22 October 2013

Beer Growlers

My first beer growlers
Less than a year ago, my brother-in-law brought a glass jug to our house; I asked what it was and he said, "It's a beer growler."  I didn't think anything of it until April of this year when, at a pot-luck beer event I held, someone brought a beer growler.  I asked what it was and he said, "It's a beer growler."  I asked how he got it and he said that he got it filled at a local brewery.  
Beer growler that was a birthday gift

After getting into beer this year, I finally purchased my first beer growler(s) three months ago.  So what is a beer growler?  It is a jug (typically, two liters) that can be taken to a brewery and filled up.  It is called a growler, because, as the story goes, people would tote their beer growler with them and the carbon dioxide coming out of the jug would emit a growling sound.  Thus, it's called a growler.
(If you are interested in finding out more about beer growlers, here is an interesting historic perspective.)

Typically, the pricing for the amount of beer one acquires is cheaper than what one would pay for the same amount of beer purchased in bottles (or cans).  Now, the major drawback to filling up a beer growler is that it is best consumed within a day or two of its filling.  While there might be some people out there who are strict to follow this requirement, I will consume the beer even several days following its filling. 

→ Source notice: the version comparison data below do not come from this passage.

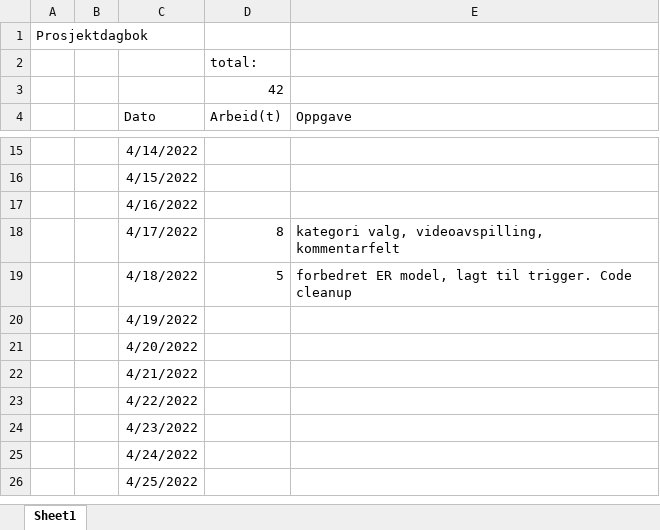
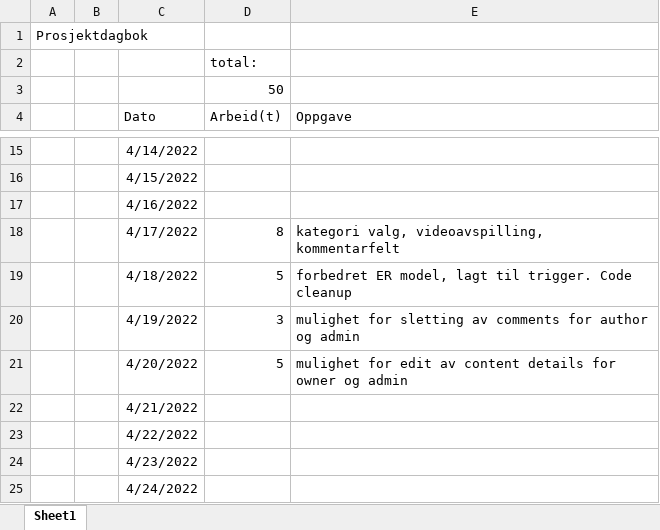
Before and after one commit to Triksheim/UiT-Web, an Excel workbook: sql/prosjektdagbok.xlsx, sheet Sheet1, drawn as a sheet; only a part is shown, gaps mark what is left out; the shorter side is filled out with more unchanged rows; values as stored, in another font and other column widths than the file's, no borders; the diff names each change by its address in the sheet, - before the commit and + after, or states it on an @@ line.

Commit message:
changes to comments foramtting

```diff
--- a/sql/prosjektdagbok.xlsx (sheet Sheet1)
+++ b/sql/prosjektdagbok.xlsx (sheet Sheet1)
-D3 (Arbeid(t)): 42
+D3 (Arbeid(t)): 50
-D20 (Arbeid(t)): (empty)
+D20 (Arbeid(t)): 3
-E20 (Oppgave): (empty)
+E20 (Oppgave): mulighet for sletting av comments for author og admin
-D21 (Arbeid(t)): (empty)
+D21 (Arbeid(t)): 5
-E21 (Oppgave): (empty)
+E21 (Oppgave): mulighet for edit av content details for owner og admin
```
Also changed, not shown: 4 other files.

I have since purchased another growler at a brewery that has a very lovely IPA and also received a growler of a local brewery as a birthday gift from my brother-in-law.  So, at this present date, I now have three 2-liter growlers (from different breweries) and a 1-liter growler.  I may decide to get a plain growler, since it can be used to fill up at multiple breweries.  However, at this time, according to California state law, beer growlers of one brewery are not permitted to be filled up at other breweries.  

I am glad to have discovered beer growlers and look forward to further growler fills!

17 October 2013

Star Wars Taking Over Tomorrowland? Definitely an Improvement

Tomorrowland may turn into Star Wars-land?
Being a regular visitor to Disneyland, we frequently ride in on the Monorail and stop off in Tomorrowland, visiting Buzz Lightyear's AstroBlasters, which is really fun.  Then we leave Tomorrowland, since there's nothing else that we enjoy in Tomorrowland (although I like going on Star Tours, because I am Star Wars fan, but it's not anything I can ride with my children (so I only ride it when I go to Disneyland for a midday break from work)).  One of the major disappointments with Tomorrowland is that it has the potential for so much great energy.  When you first come in from the circle (with the Partner's Statue), you've got AstroBlasters to your left and Star Tours to the right, and then you pass by the shutdown WED People Mover (and the rockets ride that's ride in the middle that congests foot traffic, you have to go off to the right for a couple hundred yards before coming to the next set of attractions.  Sure, Captain Eo is fun to watch the first time or two, but does anyone go back?  Also, Innoventions could be neat, but we never go. 

Lastly, Autopia is HORRIBLY outdated, not to mention really smelly.  Although we try avoiding passing by it, given the choice, but when we ride in on (or headed out on) the monorail, we have to pass it and the fumes, which are always an unpleasant piece of the Disneyland experience.  If it's REALLY about tomorrow, then make the cars run on batteries or something that does not pollute our environment and our olfactory senses.  What needs to happen is get rid of Autopia.  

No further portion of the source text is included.